In the previous page I said that all symbolic information for a PDP-11 is kept in one “machine description file’. Well, this sound like a good idea at first.

But if you generate your 2nd machine description file, you will notice what an problematic concept this is: You will find your self copy&pasting tons of register definitions, which differ only slightly in their start addresses, if at all.

And the file is quite filled up with text: The question: "what modules are in my machine, and at which addresses are they sitting?” should be answered by one quick look into the machine description file.

Separate module “definition” from module “usage”.

Here the concept of the “machine module library” comes in.

The idea is to separate the definitions of “modules” (plug-in cards, or description of standard register address blocks) from their usage in specific machines.

A module is the set of register and bit definitions in a device definition: allmost all text without the "[devicename]" and “Info=” section.
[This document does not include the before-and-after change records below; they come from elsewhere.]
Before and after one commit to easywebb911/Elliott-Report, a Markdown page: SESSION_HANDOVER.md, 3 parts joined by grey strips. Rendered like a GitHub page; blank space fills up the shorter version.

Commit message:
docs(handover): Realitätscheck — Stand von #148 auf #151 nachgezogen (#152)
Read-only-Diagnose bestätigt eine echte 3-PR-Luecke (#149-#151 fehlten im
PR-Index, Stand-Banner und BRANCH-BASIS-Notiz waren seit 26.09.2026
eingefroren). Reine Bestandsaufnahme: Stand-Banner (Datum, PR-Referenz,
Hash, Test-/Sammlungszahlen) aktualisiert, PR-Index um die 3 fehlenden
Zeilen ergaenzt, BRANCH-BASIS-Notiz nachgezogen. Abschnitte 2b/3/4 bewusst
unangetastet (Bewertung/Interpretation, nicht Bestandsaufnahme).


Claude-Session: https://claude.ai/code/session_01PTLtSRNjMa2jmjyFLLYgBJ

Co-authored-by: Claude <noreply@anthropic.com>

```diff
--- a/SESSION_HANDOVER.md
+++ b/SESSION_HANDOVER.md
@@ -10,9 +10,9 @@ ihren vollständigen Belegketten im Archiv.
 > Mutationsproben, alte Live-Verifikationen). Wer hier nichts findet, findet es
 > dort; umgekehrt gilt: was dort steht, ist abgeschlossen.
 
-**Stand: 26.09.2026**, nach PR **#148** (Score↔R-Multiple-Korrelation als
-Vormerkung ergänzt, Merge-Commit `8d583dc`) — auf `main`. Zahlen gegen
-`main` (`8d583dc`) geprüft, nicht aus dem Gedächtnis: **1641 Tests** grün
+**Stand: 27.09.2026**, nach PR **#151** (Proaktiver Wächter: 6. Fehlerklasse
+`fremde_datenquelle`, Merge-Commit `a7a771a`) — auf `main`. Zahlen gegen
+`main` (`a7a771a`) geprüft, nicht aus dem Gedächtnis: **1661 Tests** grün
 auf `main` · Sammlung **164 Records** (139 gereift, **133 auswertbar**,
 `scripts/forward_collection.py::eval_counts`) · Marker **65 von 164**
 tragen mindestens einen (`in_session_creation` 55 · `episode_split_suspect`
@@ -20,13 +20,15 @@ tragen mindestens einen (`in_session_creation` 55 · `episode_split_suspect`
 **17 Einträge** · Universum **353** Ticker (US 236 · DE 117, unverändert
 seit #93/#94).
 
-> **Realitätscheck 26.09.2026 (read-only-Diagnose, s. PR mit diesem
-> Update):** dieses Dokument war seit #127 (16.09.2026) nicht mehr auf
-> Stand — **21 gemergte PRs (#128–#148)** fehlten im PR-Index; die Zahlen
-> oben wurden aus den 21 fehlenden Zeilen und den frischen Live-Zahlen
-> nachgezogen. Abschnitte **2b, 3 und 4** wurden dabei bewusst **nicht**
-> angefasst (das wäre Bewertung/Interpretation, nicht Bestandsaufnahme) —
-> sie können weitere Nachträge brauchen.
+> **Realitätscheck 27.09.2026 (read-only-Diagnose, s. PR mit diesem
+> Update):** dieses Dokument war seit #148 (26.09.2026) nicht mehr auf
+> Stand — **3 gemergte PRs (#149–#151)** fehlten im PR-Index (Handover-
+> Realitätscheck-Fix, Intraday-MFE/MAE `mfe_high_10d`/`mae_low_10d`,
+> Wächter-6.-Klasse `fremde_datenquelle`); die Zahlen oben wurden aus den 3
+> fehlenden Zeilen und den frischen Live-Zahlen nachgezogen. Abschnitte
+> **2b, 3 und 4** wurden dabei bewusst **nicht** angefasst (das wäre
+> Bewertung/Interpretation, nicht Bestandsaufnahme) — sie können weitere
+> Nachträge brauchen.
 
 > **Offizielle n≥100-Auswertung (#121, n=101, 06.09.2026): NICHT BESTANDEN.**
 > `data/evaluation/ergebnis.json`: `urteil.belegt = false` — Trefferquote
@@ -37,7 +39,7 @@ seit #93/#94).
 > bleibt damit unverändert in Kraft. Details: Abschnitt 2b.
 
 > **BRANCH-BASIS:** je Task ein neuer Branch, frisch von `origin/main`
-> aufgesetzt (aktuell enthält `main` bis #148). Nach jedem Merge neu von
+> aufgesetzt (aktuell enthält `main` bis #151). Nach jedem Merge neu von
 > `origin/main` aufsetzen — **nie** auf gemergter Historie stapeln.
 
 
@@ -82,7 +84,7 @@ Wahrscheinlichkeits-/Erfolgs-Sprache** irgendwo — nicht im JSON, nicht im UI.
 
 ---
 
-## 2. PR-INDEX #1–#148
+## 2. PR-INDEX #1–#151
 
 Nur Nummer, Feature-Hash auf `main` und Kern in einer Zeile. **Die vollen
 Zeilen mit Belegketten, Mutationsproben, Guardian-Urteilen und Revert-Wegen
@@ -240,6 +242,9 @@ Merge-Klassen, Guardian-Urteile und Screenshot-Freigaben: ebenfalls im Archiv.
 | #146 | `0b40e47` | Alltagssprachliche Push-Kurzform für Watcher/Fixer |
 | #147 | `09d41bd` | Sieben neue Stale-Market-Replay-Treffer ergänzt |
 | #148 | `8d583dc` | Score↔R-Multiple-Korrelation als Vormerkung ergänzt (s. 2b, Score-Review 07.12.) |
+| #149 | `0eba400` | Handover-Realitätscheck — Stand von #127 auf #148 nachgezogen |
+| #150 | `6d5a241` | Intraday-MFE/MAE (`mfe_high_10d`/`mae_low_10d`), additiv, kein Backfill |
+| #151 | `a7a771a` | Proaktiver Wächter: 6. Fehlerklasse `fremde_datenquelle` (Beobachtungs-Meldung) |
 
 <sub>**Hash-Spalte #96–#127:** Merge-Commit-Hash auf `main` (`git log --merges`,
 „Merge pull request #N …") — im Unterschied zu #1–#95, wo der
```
These module defintions are kept in a separate file, and are included by device definition.


You have this module definition in “machines\pdp11_serial.modules”:

Info="Standard serial console terminal"
RCSR= _offset($1,0) ;"Receiver Control/Status Register";Bits.SLU.RCSR
RBUF= _offset($1,2) ;"Receiver Data Buffer";Bits.SLU.RBUF
XCSR= _offset($1,4) ;"Transmitter Control/Status Register";Bits.SLU.TerminalXCSR
XBUF= _offset($1,6) ;"Transmitter Buffer Register";Bits.SLU.XBUF       ')

And your “pdp11.ini” may look like this to define two serial interfaces:

include (`pdp11_serial.modules')

[Console Terminal]
Info="Serial console terminal and aux registers on CIM card"

[Console TU58]
Info="Serial TU58 interface on CIM card"

And this is the final definition file after macro expansion (it’s name is always “tmp_pdp11gui_m4_out.ini” in your “%TEMP% directory).

[Console Terminal]
RCSR= 177560 ;"Receiver Control/Status Register";Bits.SLU.RCSR
RBUF= 177562 ;"Receiver Data Buffer";Bits.SLU.RBUF
XCSR= 177564 ;"Transmitter Control/Status Register";Bits.SLU.TerminalXCSR
XBUF= 177566 ;"Transmitter Buffer Register";Bits.SLU.XBUF
Info="Serial console terminal and aux registers on SLU card"

[Console TU58]
RCSR= 176500 ;"Receiver Control/Status Register";Bits.SLU.RCSR
RBUF= 176502 ;"Receiver Data Buffer";Bits.SLU.RBUF
XCSR= 176504 ;"Transmitter Control/Status Register";Bits.SLU.XCSR
XBUF= 176506 ;"Transmitter Buffer Register";Bits.SLU.XBUF       
Info="Serial TU58 interface on CIM card"

You see:

  • a Macro “Module_SLU” is defined.
  • It has one parameter "$1", which is an octal base address.
  • You call this macro by just typing “Module_SLU(177560)”
  • The module definition has a generic “Info=” line, which is overwritten.

Text macro substitution with “M4”

The module inclusion is implemented as a macro substitution process. It works like the C-Makro preprocessor “cpp”, (and has nothing todo with the PDP-11 MACRO-11 assembler !) But instead of “cpp”, I use the bigger and less known “M4” macro preprocessor.

I choosed M4, because it is rather powerful, and because it is quite "retro": this Unix program was developed by Kernighan & Ritchie in 1977 ...

M4 is called by the little cmd file “m4.bat”. You can edit this file to use another macro preprocessor, or to change the include path for module libery files.

Debugging macro expansion

M4 does never abort on error. In case of syntactic errors, it simply eats up ill-defined or ill -used macro definitions. To debug the macro expansion, you have just two instruments:

  1. Edit M4.BAT and insert an “PAUSE” command at the end. Then the execution stops after the M4 run and you can check out M4’s error messages, which are pretty clear.
  2. Examine the result file “%TEMP%\tmp_pdp11gui_m4_out.ini”